Believe it or not, there are good theological reasons, as opposed to emotional reasons, to hold to a Universalist perspective on Hell. The film also explores several scriptures and seeks to give some possible answers for them. The film directly comments on Dan 12; Isa 66; the Genhenna texts and the origins of the theology of hell. You might be surprised to find that much of our teaching about our concepts of hell originate in the intertestamental period. Brad Jersak does a good job suggesting that Jesus is a prophet in the line of Jeremiah (not the Apocrypha) and that many of the eternal torment texts are actually about the Destruction of Jerusalem in 70AD and not about the afterlife. (I encourage you to check out Brad's book ""Her gates will never be shut" if you wish to go deeper in the discussion)
Your view of hell does not put you out of the fold of Christianity. Peter Kreeft comments to this end, that 'praying for God to redeem all souls is a long held Catholic tradition'. I feel that perhaps one of the greatest contributions of the film is to question how we hold our beliefs. We are all trying our best to interpret scripture in light of the information we have. We should seek humbly to model disagreement in a effort to maintain unity. To quote a mentor of mine 'there is room for all at the table of discussion'.
Take the time to think through your position on hell. Robin Parry encourages listeners not to run to Universalism (or any other position) out of some sort of emotionally based decision. Take the time to read and process all the material on the subject. Ask questions, pray, discuss with others. Read a few books on each position.
I wholeheartly recommend that you take the time to watch this film and think through your own questions on the doctrine of Hell.
p.s. After the movie I had the amazing opprotunity to go for coffee with Kevin Miller, the director and writer of the film. First of all, I was super stoked that he would take the time to talk to me and my friend Jasen Lutz.
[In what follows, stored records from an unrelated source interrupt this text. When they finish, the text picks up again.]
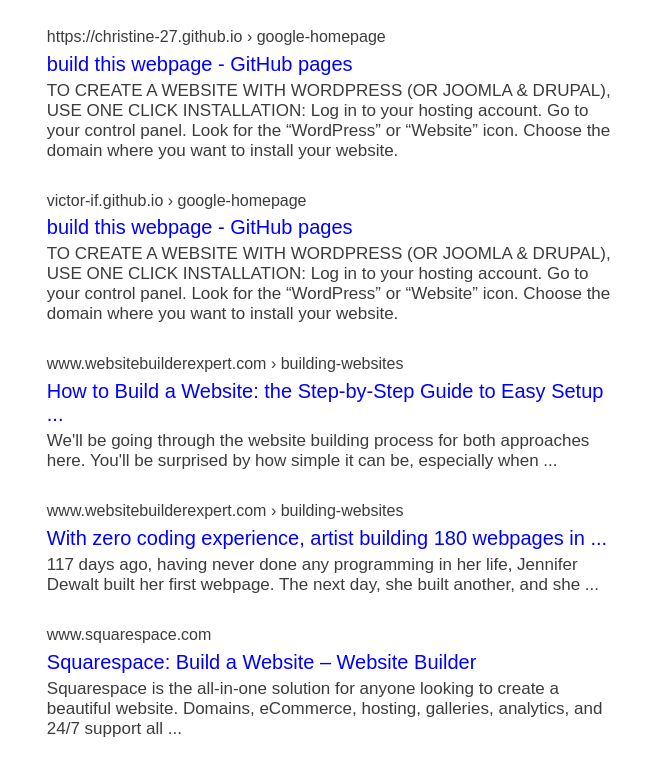
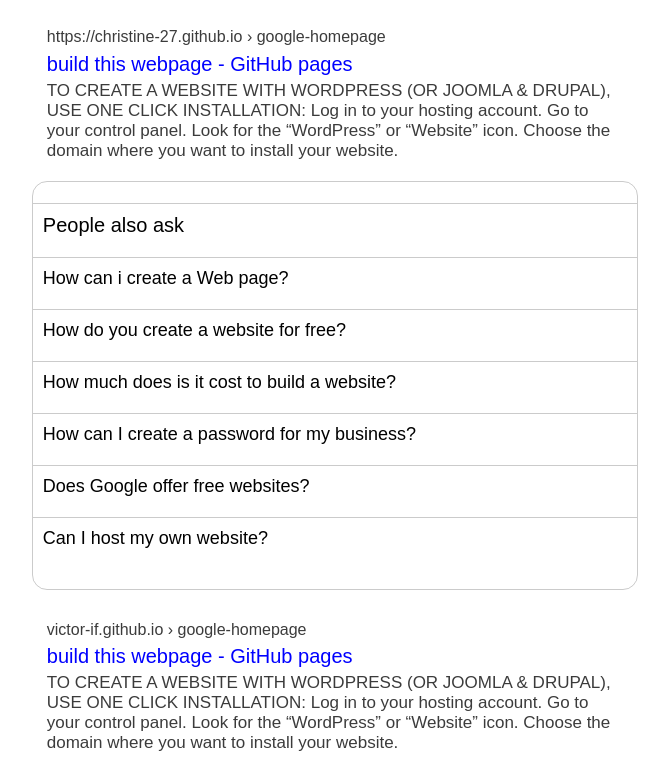
Before and after one commit to liampc/google-search-result, a plain HTML site: page index.html in a window 1280 px wide. Shown: the part 449-1215 px from the top of the page, without its empty margins (102-771 px from the left). Drawn offline with Linux system fonts and the light colour scheme.

Commit message:
add boxedResult

```diff
--- a/index.html
+++ b/index.html
@@ -59,6 +59,17 @@
                     <p class="web-descript">
                         TO CREATE A WEBSITE WITH WORDPRESS (OR JOOMLA & DRUPAL), USE ONE CLICK INSTALLATION: Log in to your hosting account. Go to your control panel. Look for the “WordPress” or “Website” icon. Choose the domain where you want to install your website.
                     </p>
+            </div>
+            <div id="boxedResult">
+                    <ul>
+                        <li>People also ask</li>
+                        <li>How can i create a Web page?</li>
+                        <li>How do you create a website for free?</li>
+                        <li>How much does is it cost to build a website?</li>
+                        <li>How can I create a password for my business?</li>
+                        <li>Does Google offer free websites?</li>
+                        <li>Can I host my own website?</li>
+                    </ul>
             </div>
             <div class="search-result">
                     <p class="web-add">
--- a/style.css
+++ b/style.css
@@ -126,7 +126,7 @@ main div:first-child {
     color:#808080;
 }
 
-.borderResult {
+.borderResult, #boxedResult ul {
     border: 1px #80808069 solid;
     border-radius: 15px;
     padding: 20px 10px 20px 10px;
@@ -159,3 +159,22 @@ main div:first-child {
     font-size: 17px;
     margin: 5px 0px 20px 0px;
 }
+
+#boxedResult ul {
+    list-style-type: none;
+
+}
+
+#boxedResult ul::first-line {
+    font-size: 20px;
+    border-top:none;
+
+}
+
+#boxedResult ul li{
+    font-size: 18px;
+    border-top:1px #80808069 solid;
+    padding: 10px 10px 10px 10px;
+    margin:1px -10px 10px -10px;
+
+}
```
Lines whose indentation alone changed are shown as unchanged.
It's not everyday you get to hang out with the director of a film and ask questions directly related to what you just saw. ("Hey Spielburg, Indian Jones 4 the worse thing ever!) I found him to be incredibly insightful, humorous, and graceful to people whatever there position may be. Thanks for coffee Kevin.